The problem: The records follow. Filter them to the lines that hold "admin".

Source data:
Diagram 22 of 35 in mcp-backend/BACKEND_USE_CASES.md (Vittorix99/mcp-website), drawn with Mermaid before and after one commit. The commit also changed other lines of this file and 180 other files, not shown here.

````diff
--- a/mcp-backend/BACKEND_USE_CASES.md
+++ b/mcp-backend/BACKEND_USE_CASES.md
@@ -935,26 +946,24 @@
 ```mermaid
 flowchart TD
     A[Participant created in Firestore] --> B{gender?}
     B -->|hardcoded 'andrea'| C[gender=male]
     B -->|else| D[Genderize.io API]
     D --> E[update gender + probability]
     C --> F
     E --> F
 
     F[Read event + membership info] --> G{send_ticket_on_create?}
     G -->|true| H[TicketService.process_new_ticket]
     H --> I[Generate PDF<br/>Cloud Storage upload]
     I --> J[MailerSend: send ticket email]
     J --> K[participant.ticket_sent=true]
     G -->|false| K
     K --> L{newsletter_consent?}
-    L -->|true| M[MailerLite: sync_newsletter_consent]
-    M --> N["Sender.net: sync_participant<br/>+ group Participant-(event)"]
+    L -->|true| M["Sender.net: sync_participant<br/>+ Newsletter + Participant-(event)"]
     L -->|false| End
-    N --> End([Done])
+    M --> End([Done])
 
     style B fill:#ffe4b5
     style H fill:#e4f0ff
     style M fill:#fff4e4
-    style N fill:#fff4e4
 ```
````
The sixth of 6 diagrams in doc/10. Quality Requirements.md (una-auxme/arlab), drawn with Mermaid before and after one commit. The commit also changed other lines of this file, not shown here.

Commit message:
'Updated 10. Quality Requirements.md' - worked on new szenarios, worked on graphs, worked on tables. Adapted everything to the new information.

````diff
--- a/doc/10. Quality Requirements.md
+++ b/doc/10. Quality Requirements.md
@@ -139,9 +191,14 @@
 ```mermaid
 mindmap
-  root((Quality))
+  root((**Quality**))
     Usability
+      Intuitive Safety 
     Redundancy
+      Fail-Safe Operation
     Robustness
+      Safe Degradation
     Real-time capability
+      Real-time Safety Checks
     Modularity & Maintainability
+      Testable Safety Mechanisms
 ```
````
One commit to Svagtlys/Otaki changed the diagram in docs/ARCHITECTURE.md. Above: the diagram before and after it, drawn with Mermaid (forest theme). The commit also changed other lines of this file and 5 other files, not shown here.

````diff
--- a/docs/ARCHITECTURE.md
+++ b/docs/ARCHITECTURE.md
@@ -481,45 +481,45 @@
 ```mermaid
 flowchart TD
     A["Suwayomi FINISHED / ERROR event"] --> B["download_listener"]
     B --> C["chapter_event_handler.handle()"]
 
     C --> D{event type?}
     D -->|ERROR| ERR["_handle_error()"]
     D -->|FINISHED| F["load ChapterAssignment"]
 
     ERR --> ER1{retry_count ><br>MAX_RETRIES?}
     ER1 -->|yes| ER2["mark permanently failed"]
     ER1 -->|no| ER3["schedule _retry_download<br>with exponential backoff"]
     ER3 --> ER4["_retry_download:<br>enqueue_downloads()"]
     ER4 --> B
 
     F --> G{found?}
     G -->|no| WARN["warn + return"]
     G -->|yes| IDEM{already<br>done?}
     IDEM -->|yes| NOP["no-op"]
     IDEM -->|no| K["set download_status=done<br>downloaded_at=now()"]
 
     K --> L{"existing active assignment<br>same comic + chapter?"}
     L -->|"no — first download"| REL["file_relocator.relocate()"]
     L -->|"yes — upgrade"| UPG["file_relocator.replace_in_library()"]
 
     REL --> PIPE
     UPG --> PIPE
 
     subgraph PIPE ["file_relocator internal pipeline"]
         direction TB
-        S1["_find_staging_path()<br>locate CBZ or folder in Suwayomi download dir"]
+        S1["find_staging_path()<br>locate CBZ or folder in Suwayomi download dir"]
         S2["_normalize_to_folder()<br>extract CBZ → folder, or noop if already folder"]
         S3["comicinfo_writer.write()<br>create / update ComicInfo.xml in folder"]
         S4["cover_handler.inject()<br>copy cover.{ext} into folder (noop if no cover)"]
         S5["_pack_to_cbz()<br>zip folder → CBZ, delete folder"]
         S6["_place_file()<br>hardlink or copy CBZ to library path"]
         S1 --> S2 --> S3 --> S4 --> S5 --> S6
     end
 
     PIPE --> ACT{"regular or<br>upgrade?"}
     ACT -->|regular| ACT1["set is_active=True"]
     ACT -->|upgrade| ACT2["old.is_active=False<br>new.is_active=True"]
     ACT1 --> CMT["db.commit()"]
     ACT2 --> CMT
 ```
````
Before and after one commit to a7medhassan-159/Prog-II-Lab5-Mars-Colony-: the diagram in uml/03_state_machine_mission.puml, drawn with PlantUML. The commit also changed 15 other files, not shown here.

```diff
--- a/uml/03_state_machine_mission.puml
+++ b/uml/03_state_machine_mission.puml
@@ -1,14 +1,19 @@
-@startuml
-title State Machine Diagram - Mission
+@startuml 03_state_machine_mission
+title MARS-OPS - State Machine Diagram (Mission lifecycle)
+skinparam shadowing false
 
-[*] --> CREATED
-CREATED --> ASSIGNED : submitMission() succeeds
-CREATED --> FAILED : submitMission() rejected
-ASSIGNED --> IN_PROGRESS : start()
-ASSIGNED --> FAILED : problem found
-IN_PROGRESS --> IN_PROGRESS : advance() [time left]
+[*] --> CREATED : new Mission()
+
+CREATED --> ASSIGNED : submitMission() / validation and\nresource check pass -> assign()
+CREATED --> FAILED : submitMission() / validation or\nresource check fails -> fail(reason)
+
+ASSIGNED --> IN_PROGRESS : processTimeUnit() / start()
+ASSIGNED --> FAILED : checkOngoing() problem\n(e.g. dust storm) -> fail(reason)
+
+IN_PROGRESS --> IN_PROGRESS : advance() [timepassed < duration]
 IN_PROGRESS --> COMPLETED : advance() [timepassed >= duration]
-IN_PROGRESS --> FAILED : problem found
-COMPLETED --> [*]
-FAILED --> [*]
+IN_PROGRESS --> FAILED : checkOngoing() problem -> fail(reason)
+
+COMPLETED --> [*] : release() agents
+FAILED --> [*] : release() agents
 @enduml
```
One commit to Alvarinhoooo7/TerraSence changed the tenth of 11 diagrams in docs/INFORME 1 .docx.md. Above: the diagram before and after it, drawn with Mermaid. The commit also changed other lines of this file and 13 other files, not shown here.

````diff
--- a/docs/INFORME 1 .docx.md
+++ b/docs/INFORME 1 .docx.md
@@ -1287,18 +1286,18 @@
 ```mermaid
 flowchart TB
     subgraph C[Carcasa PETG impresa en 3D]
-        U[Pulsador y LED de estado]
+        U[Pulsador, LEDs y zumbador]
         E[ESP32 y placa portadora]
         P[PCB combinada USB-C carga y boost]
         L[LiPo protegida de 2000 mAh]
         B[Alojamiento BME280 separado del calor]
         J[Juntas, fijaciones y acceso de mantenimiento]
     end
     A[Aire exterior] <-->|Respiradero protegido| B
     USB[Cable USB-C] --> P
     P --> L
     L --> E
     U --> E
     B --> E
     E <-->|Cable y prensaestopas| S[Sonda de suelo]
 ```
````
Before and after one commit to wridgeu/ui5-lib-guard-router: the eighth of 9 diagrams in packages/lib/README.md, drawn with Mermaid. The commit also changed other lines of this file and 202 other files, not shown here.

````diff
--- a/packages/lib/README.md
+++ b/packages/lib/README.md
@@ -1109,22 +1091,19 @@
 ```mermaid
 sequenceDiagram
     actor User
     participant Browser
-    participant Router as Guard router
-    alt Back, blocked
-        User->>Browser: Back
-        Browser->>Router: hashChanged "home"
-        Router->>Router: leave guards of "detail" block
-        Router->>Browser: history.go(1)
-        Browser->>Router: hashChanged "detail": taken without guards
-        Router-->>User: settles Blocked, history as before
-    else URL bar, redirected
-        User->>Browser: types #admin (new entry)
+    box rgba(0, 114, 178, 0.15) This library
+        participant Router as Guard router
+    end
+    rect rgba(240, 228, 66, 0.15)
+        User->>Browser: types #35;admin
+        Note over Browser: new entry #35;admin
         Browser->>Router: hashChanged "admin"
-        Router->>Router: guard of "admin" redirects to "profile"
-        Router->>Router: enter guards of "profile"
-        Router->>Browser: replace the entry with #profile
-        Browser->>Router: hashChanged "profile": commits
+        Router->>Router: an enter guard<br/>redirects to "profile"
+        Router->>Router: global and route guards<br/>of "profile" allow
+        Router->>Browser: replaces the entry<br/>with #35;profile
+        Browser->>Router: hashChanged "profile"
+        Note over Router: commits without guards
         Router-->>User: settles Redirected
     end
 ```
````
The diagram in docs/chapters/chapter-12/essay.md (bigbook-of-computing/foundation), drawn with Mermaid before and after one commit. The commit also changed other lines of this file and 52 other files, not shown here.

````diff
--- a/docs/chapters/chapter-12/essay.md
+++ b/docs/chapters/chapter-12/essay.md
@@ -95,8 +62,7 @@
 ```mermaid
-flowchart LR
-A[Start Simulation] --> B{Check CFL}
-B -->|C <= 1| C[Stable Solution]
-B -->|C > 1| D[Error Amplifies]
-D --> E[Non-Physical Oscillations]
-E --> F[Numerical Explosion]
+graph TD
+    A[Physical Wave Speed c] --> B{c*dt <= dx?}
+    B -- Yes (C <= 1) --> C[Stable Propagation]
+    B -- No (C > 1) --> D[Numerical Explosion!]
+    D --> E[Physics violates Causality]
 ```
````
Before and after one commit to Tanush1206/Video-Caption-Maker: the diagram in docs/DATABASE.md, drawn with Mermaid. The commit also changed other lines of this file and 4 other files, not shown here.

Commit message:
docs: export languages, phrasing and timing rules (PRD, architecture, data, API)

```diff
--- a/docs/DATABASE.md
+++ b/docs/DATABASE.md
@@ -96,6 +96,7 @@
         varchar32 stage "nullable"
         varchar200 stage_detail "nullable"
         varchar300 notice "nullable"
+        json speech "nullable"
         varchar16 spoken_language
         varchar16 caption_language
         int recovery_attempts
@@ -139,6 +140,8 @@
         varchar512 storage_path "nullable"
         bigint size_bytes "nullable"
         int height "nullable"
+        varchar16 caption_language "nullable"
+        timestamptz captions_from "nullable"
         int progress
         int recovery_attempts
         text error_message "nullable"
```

Answer box:
-        User->>Browser: types #admin (new entry)
+        User->>Browser: types #35;admin
+        Note over Browser: new entry #35;admin
         Browser->>Router: hashChanged "admin"
-        Router->>Router: guard of "admin" redirects to "profile"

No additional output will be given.